WHAT THE TASK ASKS: Exclude the pictures, then restate exactly each line of the data below from the first through the line containing "diff --git a/pages/en/index.php".

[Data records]

********

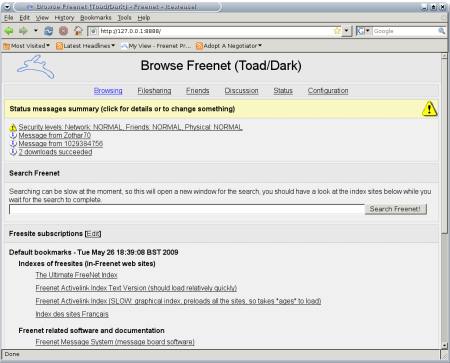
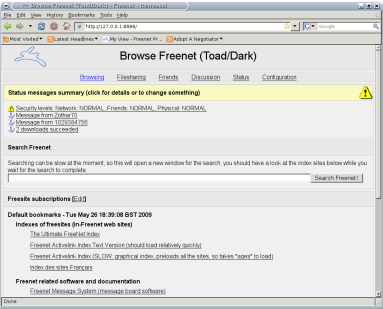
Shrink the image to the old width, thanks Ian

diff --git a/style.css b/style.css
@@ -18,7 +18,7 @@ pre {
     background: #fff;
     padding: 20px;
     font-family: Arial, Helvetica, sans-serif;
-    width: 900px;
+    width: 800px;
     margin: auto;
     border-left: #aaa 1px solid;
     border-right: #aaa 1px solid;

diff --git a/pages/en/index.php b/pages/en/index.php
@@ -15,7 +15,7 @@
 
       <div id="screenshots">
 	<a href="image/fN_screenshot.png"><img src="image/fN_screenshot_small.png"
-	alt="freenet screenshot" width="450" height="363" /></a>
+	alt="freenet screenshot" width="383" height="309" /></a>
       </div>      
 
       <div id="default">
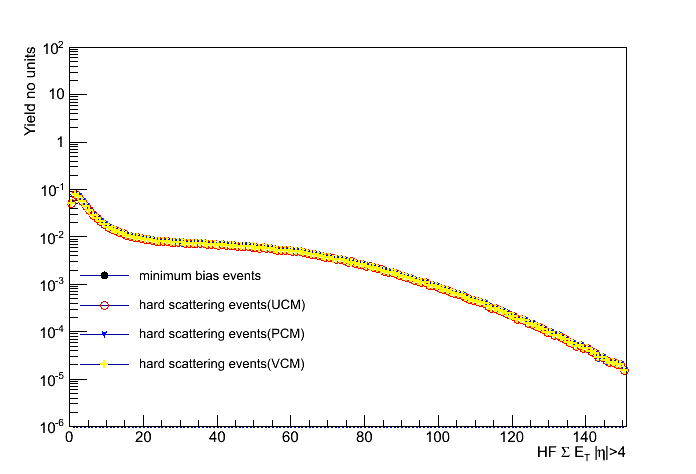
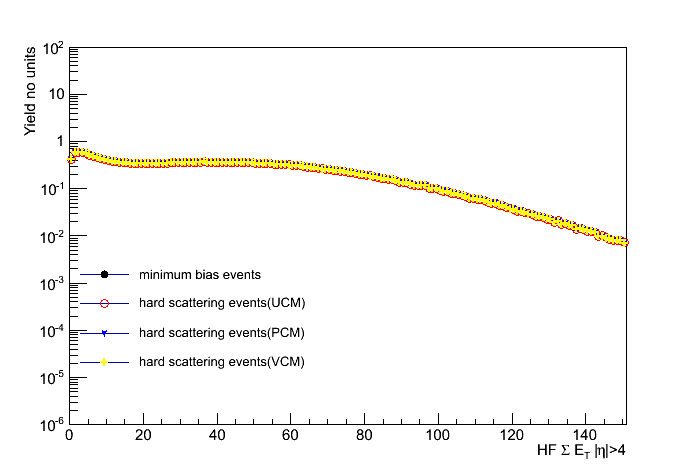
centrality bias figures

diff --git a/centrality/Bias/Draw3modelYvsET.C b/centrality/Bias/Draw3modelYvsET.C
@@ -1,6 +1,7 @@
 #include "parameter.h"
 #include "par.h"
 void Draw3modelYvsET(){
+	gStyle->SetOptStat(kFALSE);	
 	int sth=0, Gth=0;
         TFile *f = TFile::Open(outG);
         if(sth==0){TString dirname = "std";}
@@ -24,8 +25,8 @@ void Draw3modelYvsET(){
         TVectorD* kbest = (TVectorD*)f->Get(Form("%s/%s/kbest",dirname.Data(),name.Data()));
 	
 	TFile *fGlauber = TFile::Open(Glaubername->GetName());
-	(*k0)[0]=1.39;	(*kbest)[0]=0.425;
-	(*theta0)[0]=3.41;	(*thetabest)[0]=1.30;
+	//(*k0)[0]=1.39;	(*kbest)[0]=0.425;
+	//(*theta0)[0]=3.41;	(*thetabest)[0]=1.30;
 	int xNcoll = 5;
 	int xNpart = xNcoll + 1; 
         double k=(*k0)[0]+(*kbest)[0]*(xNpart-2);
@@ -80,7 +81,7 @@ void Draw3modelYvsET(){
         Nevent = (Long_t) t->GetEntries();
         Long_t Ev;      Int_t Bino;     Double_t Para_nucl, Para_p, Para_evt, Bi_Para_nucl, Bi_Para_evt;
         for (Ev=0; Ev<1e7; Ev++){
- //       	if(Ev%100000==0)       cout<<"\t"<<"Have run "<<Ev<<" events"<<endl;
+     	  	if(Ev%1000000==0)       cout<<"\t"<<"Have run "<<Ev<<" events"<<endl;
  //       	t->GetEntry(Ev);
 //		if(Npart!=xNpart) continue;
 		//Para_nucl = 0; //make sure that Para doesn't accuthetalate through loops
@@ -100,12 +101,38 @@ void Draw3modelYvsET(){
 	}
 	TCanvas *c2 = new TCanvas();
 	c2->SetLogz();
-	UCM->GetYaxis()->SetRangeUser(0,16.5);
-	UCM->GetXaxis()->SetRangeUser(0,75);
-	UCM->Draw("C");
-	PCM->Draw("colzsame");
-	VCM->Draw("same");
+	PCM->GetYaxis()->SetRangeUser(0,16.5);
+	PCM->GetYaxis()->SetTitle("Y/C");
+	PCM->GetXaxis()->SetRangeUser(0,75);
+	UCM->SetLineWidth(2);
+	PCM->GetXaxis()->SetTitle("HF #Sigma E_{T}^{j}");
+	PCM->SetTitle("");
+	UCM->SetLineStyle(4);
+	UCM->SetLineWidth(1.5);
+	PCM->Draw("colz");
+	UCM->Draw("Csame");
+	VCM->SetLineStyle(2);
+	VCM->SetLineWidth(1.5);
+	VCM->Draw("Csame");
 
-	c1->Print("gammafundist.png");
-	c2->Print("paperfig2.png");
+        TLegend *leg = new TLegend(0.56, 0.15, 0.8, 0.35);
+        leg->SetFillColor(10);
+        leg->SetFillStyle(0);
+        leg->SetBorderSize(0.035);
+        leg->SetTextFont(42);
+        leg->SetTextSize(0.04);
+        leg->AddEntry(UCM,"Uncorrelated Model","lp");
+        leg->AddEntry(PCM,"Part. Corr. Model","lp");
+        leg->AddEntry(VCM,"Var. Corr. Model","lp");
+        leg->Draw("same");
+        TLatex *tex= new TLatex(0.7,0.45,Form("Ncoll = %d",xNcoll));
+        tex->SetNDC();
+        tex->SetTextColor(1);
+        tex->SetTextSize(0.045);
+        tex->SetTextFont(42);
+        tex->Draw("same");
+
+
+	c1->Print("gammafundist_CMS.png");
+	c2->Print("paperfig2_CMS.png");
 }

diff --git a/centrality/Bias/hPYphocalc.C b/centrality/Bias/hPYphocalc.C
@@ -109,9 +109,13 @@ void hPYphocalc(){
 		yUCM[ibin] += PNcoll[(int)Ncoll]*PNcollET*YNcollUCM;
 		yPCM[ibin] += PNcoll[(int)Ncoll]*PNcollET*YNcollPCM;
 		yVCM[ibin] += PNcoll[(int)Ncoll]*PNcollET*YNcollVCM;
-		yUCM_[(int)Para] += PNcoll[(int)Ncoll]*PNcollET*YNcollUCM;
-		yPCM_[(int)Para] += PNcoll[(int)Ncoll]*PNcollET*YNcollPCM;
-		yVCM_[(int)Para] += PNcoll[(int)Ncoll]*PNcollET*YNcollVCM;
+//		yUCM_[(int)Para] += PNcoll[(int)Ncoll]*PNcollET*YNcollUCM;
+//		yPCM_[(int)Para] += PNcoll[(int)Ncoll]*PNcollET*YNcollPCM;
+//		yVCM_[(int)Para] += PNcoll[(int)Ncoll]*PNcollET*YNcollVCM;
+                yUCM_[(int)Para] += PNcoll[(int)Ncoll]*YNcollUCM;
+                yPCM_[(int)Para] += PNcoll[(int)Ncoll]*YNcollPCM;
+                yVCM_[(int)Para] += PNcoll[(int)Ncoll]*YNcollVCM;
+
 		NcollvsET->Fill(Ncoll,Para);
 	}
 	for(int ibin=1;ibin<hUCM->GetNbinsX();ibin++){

********

TASK ANSWER:
Shrink the image to the old width, thanks Ian

diff --git a/style.css b/style.css
@@ -18,7 +18,7 @@ pre {
     background: #fff;
     padding: 20px;
     font-family: Arial, Helvetica, sans-serif;
-    width: 900px;
+    width: 800px;
     margin: auto;
     border-left: #aaa 1px solid;
     border-right: #aaa 1px solid;

diff --git a/pages/en/index.php b/pages/en/index.php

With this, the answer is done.